— You're based out of Moscow right now and of course Spartak is one of the big teams in Moscow. Have you been to any games over there and what kind of comparisons can you make between them?
— I've been to one game over there. They are similar in the sense that both fan bases really get into the game. When I went to the Spartak game, there was an opposing team that was closer to Moscow and so they had some of the away team's fans there too, so there was more of a rivalry on either side of the stadium. I love the chanting and the singing, the fans are really into it for the whole game. They don't stop their cheering and that makes it more exciting.
— Was it warmer in Moscow?
— Oh yeah! I don't think that I've ever seen a football game in the snow before.
— We had some pyrotechnics and some flares and smoke too. What did you think about that?
— Oh I thought it was great! They timed it perfectly, right when we were going on the offensive. At the start of the second half we seemed to have had an attitude adjustment and we really put on the pressure and scored.
— You've got your first day in St. Petersburg behind you now. What are some of your favorite places?
— Well obviously we went to the Hermitage and that was amazing. I just love walking around the city, it's so beautiful here with the bridges and the canals. And the public spaces are great, I can imagine just how beautiful it is during the summer. Everything is so beautiful at night with the lights and the holiday decorations, it really is a beautiful city.
— What was your path over to Russia?
— I wrote for television in Los Angeles for many years and Sony International helps produce TV shows here and a friend was working on it and asked if I would like to as well and the opportunity came here to work on the Voronins and that was a great experience and they asked me back. So I'm here for another couple of months working and it's just great.

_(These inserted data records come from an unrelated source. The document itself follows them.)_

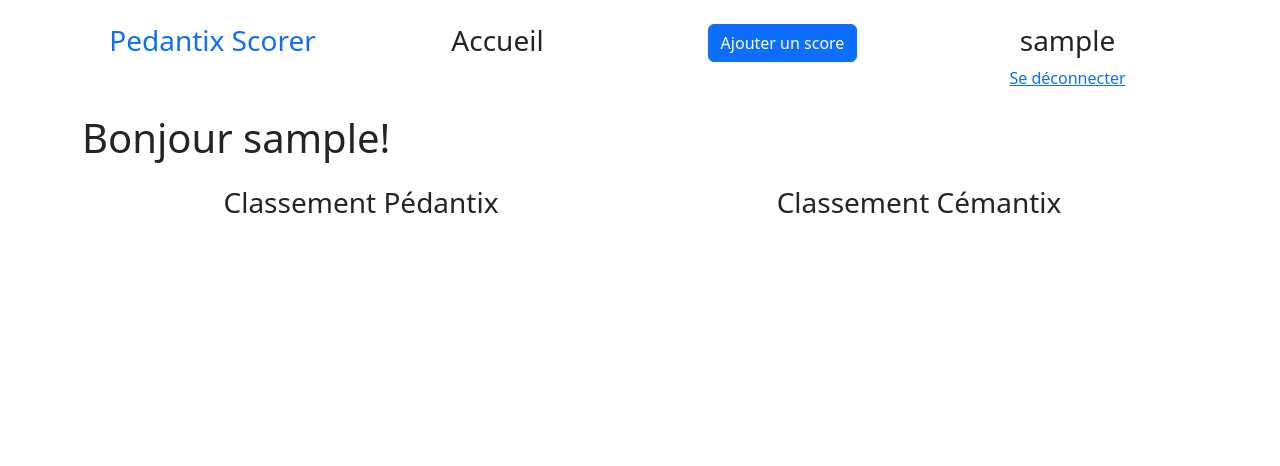
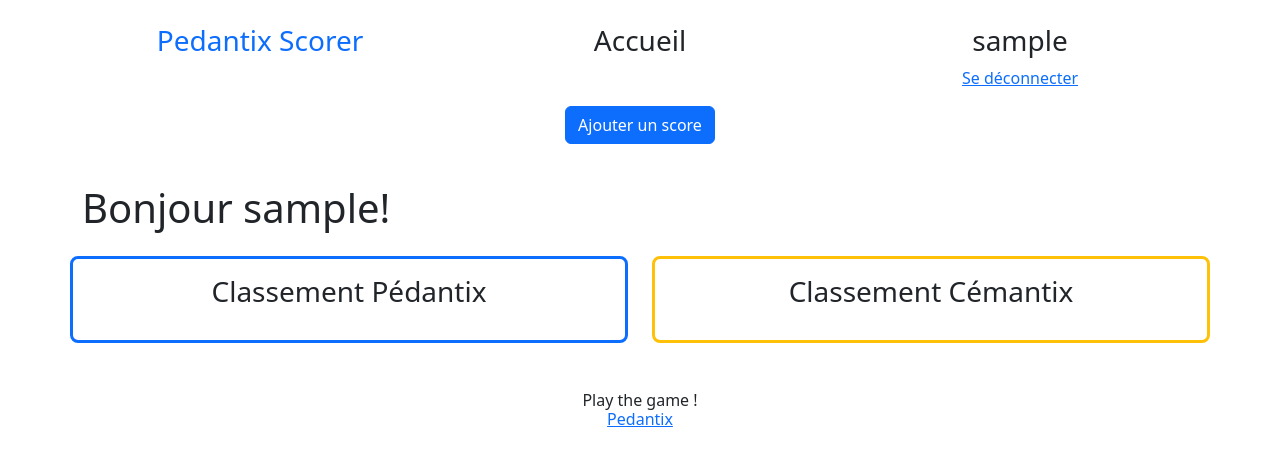
Before and after one commit to tanguymauve/Pedantix_Scorer, a Flask app: page / in a window 1280 px wide. Shown: the top 466 px of the page. Run offline with Flask 3, Linux system fonts and the light colour scheme; the visitor is signed in with stand-in values (Sample User, id 1).

Commit message:
UX modifications

```diff
--- a/app/templates/index.html
+++ b/app/templates/index.html
@@ -1,34 +1,29 @@
 <!DOCTYPE html>
 <html lang="en">
+
 <head>
     <meta charset="UTF-8">
     <meta name="viewport" content="width=device-width, initial-scale=1.0">
     <title>Pedantix Scorer</title>
     <link href="https://cdn.jsdelivr.net/npm/bootstrap@5.3.2/dist/css/bootstrap.min.css" rel="stylesheet" integrity="sha384-T3c6CoIi6uLrA9TneNEoa7RxnatzjcDSCmG1MXxSR1GAsXEV/Dwwykc2MPK8M2HN" crossorigin="anonymous">
 </head>
+
 <body>
     <header class="container text-center py-4">
         <div class="row">
-        <div class="col justify-content-start" >
+            <div class="col justify-content-start">
                 <h3><a href="{{ url_for('index') }}" class="text-decoration-none">Pedantix Scorer</a></h3>
             </div>
             <div class="col">
                 <h3>Accueil</h3>
             </div>
             <div class="col">
-          <a href="{{ url_for('pedantix_scorer') }}" class="btn btn-primary">Ajouter un score</a>
+                <div> {% if current_user.is_anonymous %} <a href="{{ url_for('login') }}">Se connecter</a> {% elif current_user.is_authenticated %} <h3>{{ current_user.username }}</h3>
                 </div>
-        <div class="col">
-          <div>
-          {% if current_user.is_anonymous %}
-              <a href="{{ url_for('login') }}">Se connecter</a>
-          {% elif current_user.is_authenticated %}
-              <h3>{{ current_user.username }}</h3>
+                <div> <a href="{{ url_for('logout') }}">Se déconnecter</a> {% endif %} </div>
             </div>
-            <div>
-              <a href="{{ url_for('logout') }}">Se déconnecter</a>
-          {% endif %}
-            </div>
+            <div class="row">
+              <div class="col text-center py-3 ms-4"> <a href="{{ url_for('pedantix_scorer') }}" class="btn btn-primary">Ajouter un score</a> </div>
             </div>
         </div>
     </header>
@@ -37,27 +32,23 @@
             <div class="col">
                 <h1>Bonjour {{ current_user.username }}!</h1>
             </div>
+            <div class="container text-center mt-3">
+                <div class="row">
+                    <div class="col border border-3 border-primary rounded-3 p-3 me-4">
+                        <h3>Classement Pédantix</h3>
+                        <ol class="text-start"> {% for username, scores in pedantix_ranking %} <li>{{ username }} : {{ scores }}</li> {% endfor %} </ol>
                     </div>
-        <div class="container text-center">
-          <div class="row">
-              <div class="col border-3 p-3 mr-4">
-                <h3>Classement Pédantix</h3>
-                  <ol class="text-start">
-                    {% for username, scores in pedantix_ranking %}
-                      <li>{{ username }} : {{ scores }}</li>
-                    {% endfor %}
-                  </ol>
+                    <div class="col border border-3 border-warning rounded-3 p-3">
+                        <h3>Classement Cémantix</h3>
+                        <ol class="text-start"> {% for username, scores in cemantix_ranking %} <li>{{ username }} : {{ scores }}</li> {% endfor %} </ol>
                     </div>
-              <div class="col border-3 p-3">
-                <h3>Classement Cémantix</h3>
-                  <ol class = "text-start">
-                    {% for username, scores in cemantix_ranking %}
-                      <li>{{ username }} : {{ scores }}</li>
-                    {% endfor %}
-                  </ol>
                 </div>
+            </div>
+            <div class="container text-center pt-5">
+                <h6> Play the game ! <br> <a href="https://cemantix.certitudes.org/pedantix"> Pedantix</a> </h6>
             </div>
         </div>
     </div>
 </body>
+
 </html>
```
Also changed, not shown: app/forms.py (+9 -3 lines), app.db. Lines whose indentation alone changed are shown as unchanged.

— So just like «Zenit» and «Spartak» are big rivals, there is more than a bit of competition and rivalry between the two cities St. Petersburg and Moscow. Which one do you like more?
— Well obviously I know Moscow better, I don't know that's a tough call. Because it's so beautiful here, I've heard that Moscow is the business center and this is the artistic and intellectual center. With the arts and being a writer I think maybe I feel more of a kinship with St. Petersburg. But Moscow is a pretty neat place too. They are both vibrant cities, alive. So that's cool.
— This is your first time in «Petrovsky». What did you expect to see here tonight and is there anything that surprises you?
— Well as for the game the first half was pretty close, but I don't know the coach must have said something at halftime because we came out and really were aggressive and then boom, one goal and the next and the next. I thought it might have been a bit of a closer game than it is.
— Now I know just like myself, you were born and bred on American football, so what do you think about your experience here in coming to «Petrovsky» and how does this compare to your experience in American football stadiums?
— Well American football fans get excited, but these guys here haven't stopped all night! There's a lot of passion here and it's really fun. Also, college football in America is a lot like this because it's more regional, more local and there is pride and passion. Professional football, fans get into it but it's not the same kind of way that fans do here. There aren't any fireworks there that's for sure.